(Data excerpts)
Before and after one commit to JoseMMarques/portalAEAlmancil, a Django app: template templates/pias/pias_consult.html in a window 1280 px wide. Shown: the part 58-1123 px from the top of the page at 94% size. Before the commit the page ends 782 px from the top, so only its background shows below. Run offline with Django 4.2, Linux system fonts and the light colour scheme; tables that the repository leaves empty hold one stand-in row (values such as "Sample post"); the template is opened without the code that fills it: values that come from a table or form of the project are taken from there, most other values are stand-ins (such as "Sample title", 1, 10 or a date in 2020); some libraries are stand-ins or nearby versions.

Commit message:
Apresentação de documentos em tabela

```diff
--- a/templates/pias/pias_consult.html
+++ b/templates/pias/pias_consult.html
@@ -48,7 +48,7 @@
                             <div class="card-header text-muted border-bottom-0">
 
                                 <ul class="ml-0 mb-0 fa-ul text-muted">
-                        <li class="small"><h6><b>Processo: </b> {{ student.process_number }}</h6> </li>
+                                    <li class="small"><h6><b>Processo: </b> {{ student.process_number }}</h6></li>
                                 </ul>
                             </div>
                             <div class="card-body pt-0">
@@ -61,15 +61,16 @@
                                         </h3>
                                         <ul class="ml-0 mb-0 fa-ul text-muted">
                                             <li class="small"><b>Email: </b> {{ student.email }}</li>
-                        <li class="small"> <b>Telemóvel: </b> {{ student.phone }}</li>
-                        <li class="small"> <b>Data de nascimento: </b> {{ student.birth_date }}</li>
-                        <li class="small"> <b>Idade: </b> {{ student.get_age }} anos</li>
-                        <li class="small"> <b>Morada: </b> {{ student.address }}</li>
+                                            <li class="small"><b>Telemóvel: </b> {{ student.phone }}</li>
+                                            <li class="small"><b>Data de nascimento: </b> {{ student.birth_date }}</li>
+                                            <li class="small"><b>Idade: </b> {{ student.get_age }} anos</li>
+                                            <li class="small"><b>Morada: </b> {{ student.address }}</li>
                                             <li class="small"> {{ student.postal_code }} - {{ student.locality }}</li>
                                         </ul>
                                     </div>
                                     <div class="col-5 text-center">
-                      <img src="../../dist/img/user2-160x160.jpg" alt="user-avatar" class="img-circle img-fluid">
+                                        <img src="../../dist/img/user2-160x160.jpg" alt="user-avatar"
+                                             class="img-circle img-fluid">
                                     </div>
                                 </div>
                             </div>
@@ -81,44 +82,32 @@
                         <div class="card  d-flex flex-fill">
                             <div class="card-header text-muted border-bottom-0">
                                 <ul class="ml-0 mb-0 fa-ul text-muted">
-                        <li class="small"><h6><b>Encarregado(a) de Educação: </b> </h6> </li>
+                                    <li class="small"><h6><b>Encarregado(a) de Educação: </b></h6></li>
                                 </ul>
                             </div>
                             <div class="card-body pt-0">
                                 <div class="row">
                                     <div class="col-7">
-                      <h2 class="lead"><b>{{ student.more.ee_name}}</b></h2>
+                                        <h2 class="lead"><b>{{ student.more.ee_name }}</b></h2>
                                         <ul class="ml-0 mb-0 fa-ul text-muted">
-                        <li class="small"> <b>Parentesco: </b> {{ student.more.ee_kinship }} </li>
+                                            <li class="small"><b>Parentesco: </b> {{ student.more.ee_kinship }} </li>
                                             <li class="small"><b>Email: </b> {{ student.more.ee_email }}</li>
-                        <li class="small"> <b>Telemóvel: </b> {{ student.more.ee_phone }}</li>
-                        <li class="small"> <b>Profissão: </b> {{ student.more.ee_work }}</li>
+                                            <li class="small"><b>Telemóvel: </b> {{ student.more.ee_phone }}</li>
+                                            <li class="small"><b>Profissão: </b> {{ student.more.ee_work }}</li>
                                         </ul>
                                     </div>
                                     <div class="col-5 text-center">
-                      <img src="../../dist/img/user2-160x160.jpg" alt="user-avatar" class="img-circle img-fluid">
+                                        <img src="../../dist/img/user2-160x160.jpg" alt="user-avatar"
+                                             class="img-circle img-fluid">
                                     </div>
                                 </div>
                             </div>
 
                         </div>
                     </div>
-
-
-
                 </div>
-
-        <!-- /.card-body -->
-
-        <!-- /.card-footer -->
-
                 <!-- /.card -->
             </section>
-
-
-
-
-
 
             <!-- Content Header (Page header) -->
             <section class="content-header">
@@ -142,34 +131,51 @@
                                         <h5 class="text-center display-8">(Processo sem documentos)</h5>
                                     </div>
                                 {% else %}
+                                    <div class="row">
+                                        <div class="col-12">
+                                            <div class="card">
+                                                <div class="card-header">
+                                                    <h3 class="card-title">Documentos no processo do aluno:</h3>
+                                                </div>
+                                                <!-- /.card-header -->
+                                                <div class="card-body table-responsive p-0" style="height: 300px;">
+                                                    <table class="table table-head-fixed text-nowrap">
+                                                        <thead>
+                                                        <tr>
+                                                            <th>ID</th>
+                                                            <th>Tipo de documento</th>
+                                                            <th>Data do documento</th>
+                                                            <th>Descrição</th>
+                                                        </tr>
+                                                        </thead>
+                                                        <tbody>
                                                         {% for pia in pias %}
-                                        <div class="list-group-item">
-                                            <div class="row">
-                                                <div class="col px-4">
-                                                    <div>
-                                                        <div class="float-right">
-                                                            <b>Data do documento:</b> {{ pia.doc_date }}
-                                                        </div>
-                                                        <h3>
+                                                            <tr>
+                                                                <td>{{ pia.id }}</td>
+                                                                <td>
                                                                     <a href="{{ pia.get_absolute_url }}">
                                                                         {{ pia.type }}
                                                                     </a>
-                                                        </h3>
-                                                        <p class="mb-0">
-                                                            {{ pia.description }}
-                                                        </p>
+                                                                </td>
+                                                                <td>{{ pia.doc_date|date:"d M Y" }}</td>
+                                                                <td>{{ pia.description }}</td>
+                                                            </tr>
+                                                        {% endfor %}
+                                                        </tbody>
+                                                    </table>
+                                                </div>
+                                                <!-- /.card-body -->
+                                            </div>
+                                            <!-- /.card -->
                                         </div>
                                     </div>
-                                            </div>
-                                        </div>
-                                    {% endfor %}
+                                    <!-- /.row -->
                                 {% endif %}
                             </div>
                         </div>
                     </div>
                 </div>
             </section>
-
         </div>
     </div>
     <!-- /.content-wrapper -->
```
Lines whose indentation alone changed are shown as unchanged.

# EXERCISE OBJECTIVE:
All the lines above should come back exactly as written.

# EXERCISE RESULT:
Before and after one commit to JoseMMarques/portalAEAlmancil, a Django app: template templates/pias/pias_consult.html in a window 1280 px wide. Shown: the part 58-1123 px from the top of the page at 94% size. Before the commit the page ends 782 px from the top, so only its background shows below. Run offline with Django 4.2, Linux system fonts and the light colour scheme; tables that the repository leaves empty hold one stand-in row (values such as "Sample post"); the template is opened without the code that fills it: values that come from a table or form of the project are taken from there, most other values are stand-ins (such as "Sample title", 1, 10 or a date in 2020); some libraries are stand-ins or nearby versions.

Commit message:
Apresentação de documentos em tabela

```diff
--- a/templates/pias/pias_consult.html
+++ b/templates/pias/pias_consult.html
@@ -48,7 +48,7 @@
                             <div class="card-header text-muted border-bottom-0">
 
                                 <ul class="ml-0 mb-0 fa-ul text-muted">
-                        <li class="small"><h6><b>Processo: </b> {{ student.process_number }}</h6> </li>
+                                    <li class="small"><h6><b>Processo: </b> {{ student.process_number }}</h6></li>
                                 </ul>
                             </div>
                             <div class="card-body pt-0">
@@ -61,15 +61,16 @@
                                         </h3>
                                         <ul class="ml-0 mb-0 fa-ul text-muted">
                                             <li class="small"><b>Email: </b> {{ student.email }}</li>
-                        <li class="small"> <b>Telemóvel: </b> {{ student.phone }}</li>
-                        <li class="small"> <b>Data de nascimento: </b> {{ student.birth_date }}</li>
-                        <li class="small"> <b>Idade: </b> {{ student.get_age }} anos</li>
-                        <li class="small"> <b>Morada: </b> {{ student.address }}</li>
+                                            <li class="small"><b>Telemóvel: </b> {{ student.phone }}</li>
+                                            <li class="small"><b>Data de nascimento: </b> {{ student.birth_date }}</li>
+                                            <li class="small"><b>Idade: </b> {{ student.get_age }} anos</li>
+                                            <li class="small"><b>Morada: </b> {{ student.address }}</li>
                                             <li class="small"> {{ student.postal_code }} - {{ student.locality }}</li>
                                         </ul>
                                     </div>
                                     <div class="col-5 text-center">
-                      <img src="../../dist/img/user2-160x160.jpg" alt="user-avatar" class="img-circle img-fluid">
+                                        <img src="../../dist/img/user2-160x160.jpg" alt="user-avatar"
+                                             class="img-circle img-fluid">
                                     </div>
                                 </div>
                             </div>
@@ -81,44 +82,32 @@
                         <div class="card  d-flex flex-fill">
                             <div class="card-header text-muted border-bottom-0">
                                 <ul class="ml-0 mb-0 fa-ul text-muted">
-                        <li class="small"><h6><b>Encarregado(a) de Educação: </b> </h6> </li>
+                                    <li class="small"><h6><b>Encarregado(a) de Educação: </b></h6></li>
                                 </ul>
                             </div>
                             <div class="card-body pt-0">
                                 <div class="row">
                                     <div class="col-7">
-                      <h2 class="lead"><b>{{ student.more.ee_name}}</b></h2>
+                                        <h2 class="lead"><b>{{ student.more.ee_name }}</b></h2>
                                         <ul class="ml-0 mb-0 fa-ul text-muted">
-                        <li class="small"> <b>Parentesco: </b> {{ student.more.ee_kinship }} </li>
+                                            <li class="small"><b>Parentesco: </b> {{ student.more.ee_kinship }} </li>
                                             <li class="small"><b>Email: </b> {{ student.more.ee_email }}</li>
-                        <li class="small"> <b>Telemóvel: </b> {{ student.more.ee_phone }}</li>
-                        <li class="small"> <b>Profissão: </b> {{ student.more.ee_work }}</li>
+                                            <li class="small"><b>Telemóvel: </b> {{ student.more.ee_phone }}</li>
+                                            <li class="small"><b>Profissão: </b> {{ student.more.ee_work }}</li>
                                         </ul>
                                     </div>
                                     <div class="col-5 text-center">
-                      <img src="../../dist/img/user2-160x160.jpg" alt="user-avatar" class="img-circle img-fluid">
+                                        <img src="../../dist/img/user2-160x160.jpg" alt="user-avatar"
+                                             class="img-circle img-fluid">
                                     </div>
                                 </div>
                             </div>
 
                         </div>
                     </div>
-
-
-
                 </div>
-
-        <!-- /.card-body -->
-
-        <!-- /.card-footer -->
-
                 <!-- /.card -->
             </section>
-
-
-
-
-
 
             <!-- Content Header (Page header) -->
             <section class="content-header">
@@ -142,34 +131,51 @@
                                         <h5 class="text-center display-8">(Processo sem documentos)</h5>
                                     </div>
                                 {% else %}
+                                    <div class="row">
+                                        <div class="col-12">
+                                            <div class="card">
+                                                <div class="card-header">
+                                                    <h3 class="card-title">Documentos no processo do aluno:</h3>
+                                                </div>
+                                                <!-- /.card-header -->
+                                                <div class="card-body table-responsive p-0" style="height: 300px;">
+                                                    <table class="table table-head-fixed text-nowrap">
+                                                        <thead>
+                                                        <tr>
+                                                            <th>ID</th>
+                                                            <th>Tipo de documento</th>
+                                                            <th>Data do documento</th>
+                                                            <th>Descrição</th>
+                                                        </tr>
+                                                        </thead>
+                                                        <tbody>
                                                         {% for pia in pias %}
-                                        <div class="list-group-item">
-                                            <div class="row">
-                                                <div class="col px-4">
-                                                    <div>
-                                                        <div class="float-right">
-                                                            <b>Data do documento:</b> {{ pia.doc_date }}
-                                                        </div>
-                                                        <h3>
+                                                            <tr>
+                                                                <td>{{ pia.id }}</td>
+                                                                <td>
                                                                     <a href="{{ pia.get_absolute_url }}">
                                                                         {{ pia.type }}
                                                                     </a>
-                                                        </h3>
-                                                        <p class="mb-0">
-                                                            {{ pia.description }}
-                                                        </p>
+                                                                </td>
+                                                                <td>{{ pia.doc_date|date:"d M Y" }}</td>
+                                                                <td>{{ pia.description }}</td>
+                                                            </tr>
+                                                        {% endfor %}
+                                                        </tbody>
+                                                    </table>
+                                                </div>
+                                                <!-- /.card-body -->
+                                            </div>
+                                            <!-- /.card -->
                                         </div>
                                     </div>
-                                            </div>
-                                        </div>
-                                    {% endfor %}
+                                    <!-- /.row -->
                                 {% endif %}
                             </div>
                         </div>
                     </div>
                 </div>
             </section>
-
         </div>
     </div>
     <!-- /.content-wrapper -->
```
Lines whose indentation alone changed are shown as unchanged.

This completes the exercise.